Merchants view chargebacks with complete frustration, if not outright fear. In the financial balancing act that defines chargebacks, it's the business owner who is responsible for the money "charged back" to his or her company. To get the money popped back into their checking accounts, merchants have to prove the credit card transaction was legitimate -- which is not an easy task, especially if the customer doesn't want the purchase anymore.

For perspective, put the problem in everyday terms. Imagine having $2,500 pulled from your bank account after you already used the cash to pay bills -- all because a customer disputed the transaction. In most cases, it may take a day or more to prove the charge was legitimate; but in the course of that time, your checks go bouncing and the bank fees and penalties start piling up. To add further fuel to the fire, the credit card company may charge you a "handling fee" for dealing with the chargeback on their end, usually up to $15-$25 per chargeback.

Now, let's double the fun and imagine multiple chargebacks happening in the same 24-48 hour period and having even more cash pulled from your bank account. No doubt, many merchants might prefer a root canal.

So how do you solve a thorny problem like a chargeback? The answer is simple, but highly effective: Just get in front of the problem. Here's how to prevent some of the most common causes of credit card chargebacks:

1. Act fast after a transaction.
One of the most common reasons for a chargeback is that merchants don't process their credit card transactions right away. That, in credit card parlance, can lead to a chargeback under a "credit not issued" situation (credit card companies do have timetables on the processing of customer transactions). To avoid this situation, make sure to process credit card transactions as soon as possible.

2. Speed up your deliveries.
Another likely trigger for a chargeback is slow (or no) delivery of the purchased item. If a merchant processes a purchase, but is lax in delivering the item, the credit card company could ding the merchant with an "item not delivered" chargeback. To thwart the card carriers from doing that, deliver the item before you deposit the transaction.

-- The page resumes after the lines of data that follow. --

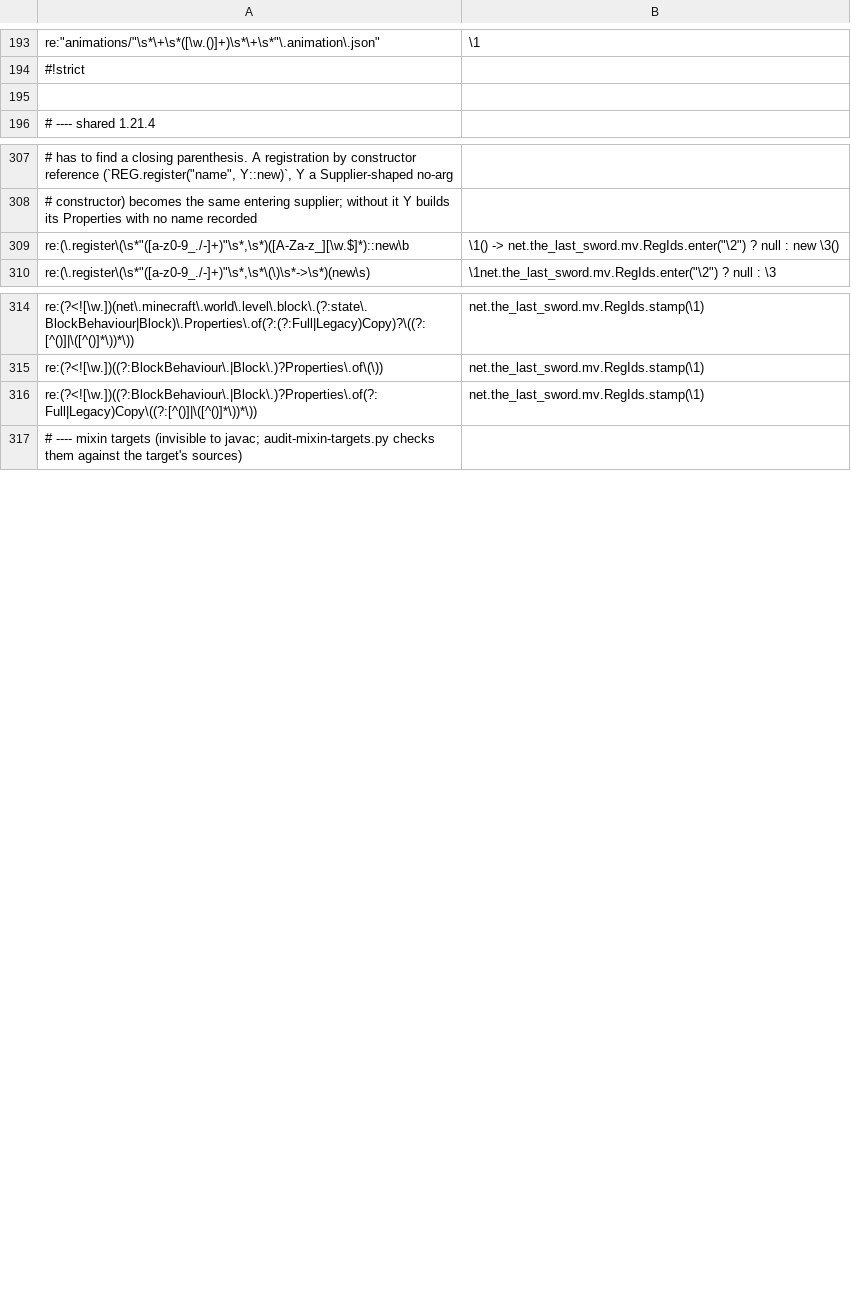
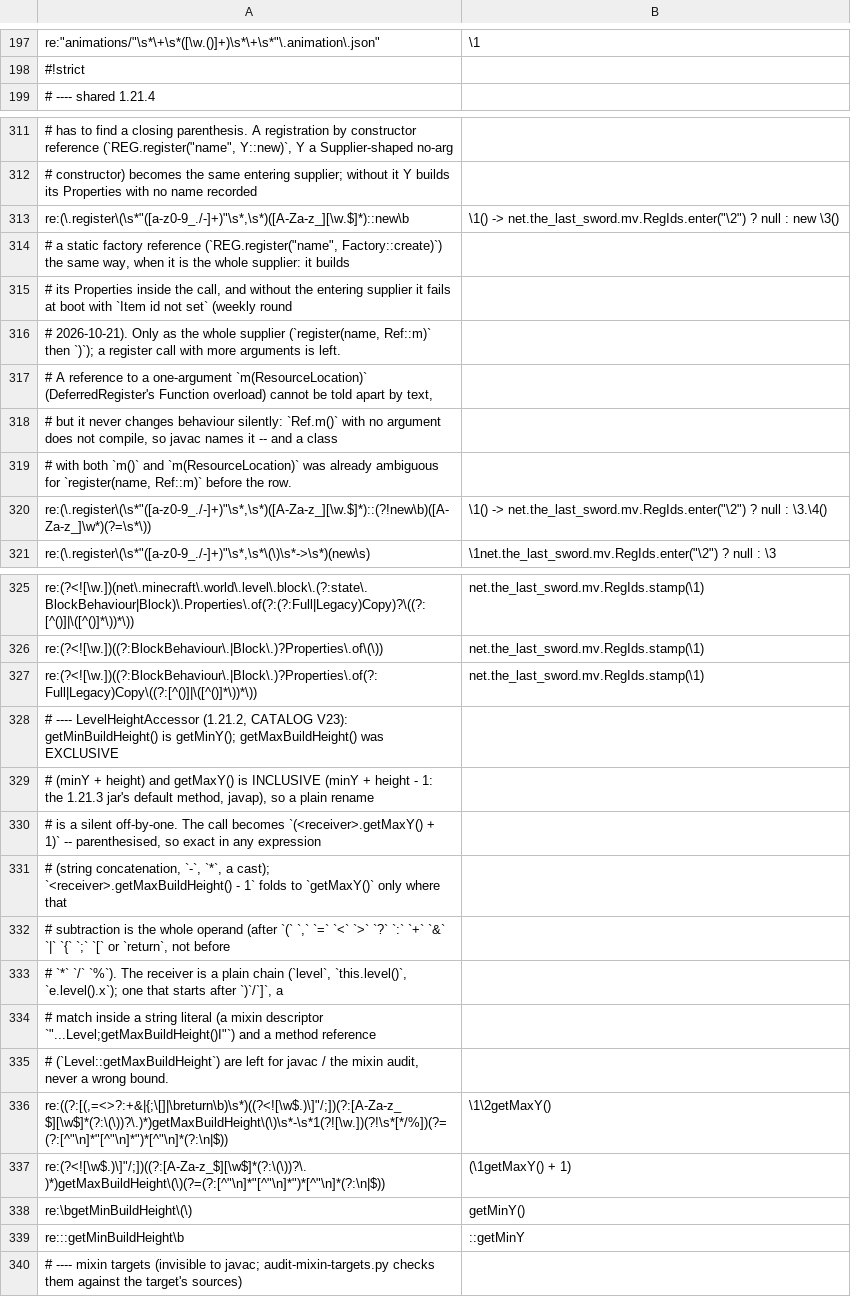
Before and after one commit to jivinstev/TheLastSword, a TSV file: .port/1.21.8/shared-renames.tsv, drawn as a sheet; only a part is shown, gaps mark what is left out; removed rows and columns are numbered as before the commit, all else as after; the diff covers the shown part only; the diff names each change by its address in the sheet, - before the commit and + after, or states it on an @@ line.

```diff
--- a/.port/1.21.8/shared-renames.tsv
+++ b/.port/1.21.8/shared-renames.tsv
-row 195: (empty)
+row 314: # a static factory reference (`REG.register("name", Factory::create)`) the same way, when it is the whole supplier: it builds
+row 315: # its Properties inside the call, and without the entering supplier it fails at boot with `Item id not set` (weekly round
+row 316: # 2026-10-21). Only as the whole supplier (`register(name, Ref::m)` then `)`); a register call with more arguments is left.
+row 317: # A reference to a one-argument `m(ResourceLocation)` (DeferredRegister's Function overload) cannot be told apart by text,
+row 318: # but it never changes behaviour silently: `Ref.m()` with no argument does not compile, so javac names it -- and a class
+row 319: # with both `m()` and `m(ResourceLocation)` was already ambiguous for `register(name, Ref::m)` before the row.
+row 320: re:(\.register\(\s*"([a-z0-9_./-]+)"\s*,\s*)([A-Za-z_][\w.$]*)::(?!new\b)([A-Za-z_]\w*)(?=\s*\)) | \1() -> net.the_last_sword.mv.RegIds.enter("\2") ? null : \3.\4()
+row 328: # ---- LevelHeightAccessor (1.21.2, CATALOG V23): getMinBuildHeight() is getMinY(); getMaxBuildHeight() was EXCLUSIVE
+row 329: # (minY + height) and getMaxY() is INCLUSIVE (minY + height - 1: the 1.21.3 jar's default method, javap), so a plain rename
+row 330: # is a silent off-by-one. The call becomes `(<receiver>.getMaxY() + 1)` -- parenthesised, so exact in any expression
+row 331: # (string concatenation, `-`, `*`, a cast); `<receiver>.getMaxBuildHeight() - 1` folds to `getMaxY()` only where that
+row 332: # subtraction is the whole operand (after `(` `,` `=` `<` `>` `?` `:` `+` `&` `|` `{` `;` `[` or `return`, not before
+row 333: # `*` `/` `%`). The receiver is a plain chain (`level`, `this.level()`, `e.level().x`); one that starts after `)`/`]`, a
+row 334: # match inside a string literal (a mixin descriptor `"...Level;getMaxBuildHeight()I"`) and a method reference
+row 335: # (`Level::getMaxBuildHeight`) are left for javac / the mixin audit, never a wrong bound.
+row 336: re:((?:[(,=<>?:+&|{;\[]|\breturn\b)\s*)((?<![\w$.)\]"/;])(?:[A-Za-z_$][\w$]*(?:\(\))?\.)*)getMaxBuildHeight\(\)\s*-\s*1(?![\w.])(?!\s*[*/%])(?=(?:[^"\n]*"[^"\n]*")*[^"\n]*(?:\n|$)) | \1\2getMaxY()
+row 337: re:(?<![\w$.)\]"/;])((?:[A-Za-z_$][\w$]*(?:\(\))?\.)*)getMaxBuildHeight\(\)(?=(?:[^"\n]*"[^"\n]*")*[^"\n]*(?:\n|$)) | (\1getMaxY() + 1)
+row 338: re:\bgetMinBuildHeight\(\) | getMinY()
+row 339: re:::getMinBuildHeight\b | ::getMinY
```
Also changed, not shown: 7 added rows and 2 removed rows elsewhere in this file.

3. Pay heed to "declined" transactions.
Never process a credit card transaction if the authorization was denied. You're almost guaranteed a chargeback. After all, there's no room for wishful thinking in the merchant business. Treat a declined authorization as a deal breaker.

4. Keep a manual card imprint machine handy.
Credit card imprint technology has come a long way, but breakdowns on magnetic-swipe reading machines do happen. Have a back-up manual credit card imprint machine to record the embossed account number and the card expiration date. That comes in handy in avoiding "no imprint" chargebacks on credit card purchases.

5.Strive for legibility.
Chargebacks are more likely when the card company can't decipher a sales receipt. It's up to the merchant to ensure that the sales receipt is clean, legible and mistake-free. Make sure the receipt is scanned properly and that any physical receipts are kept clean. Regularly change the point-of-sale printer cartridge and point-of-sale printer paper to keep the receipts easy to decipher.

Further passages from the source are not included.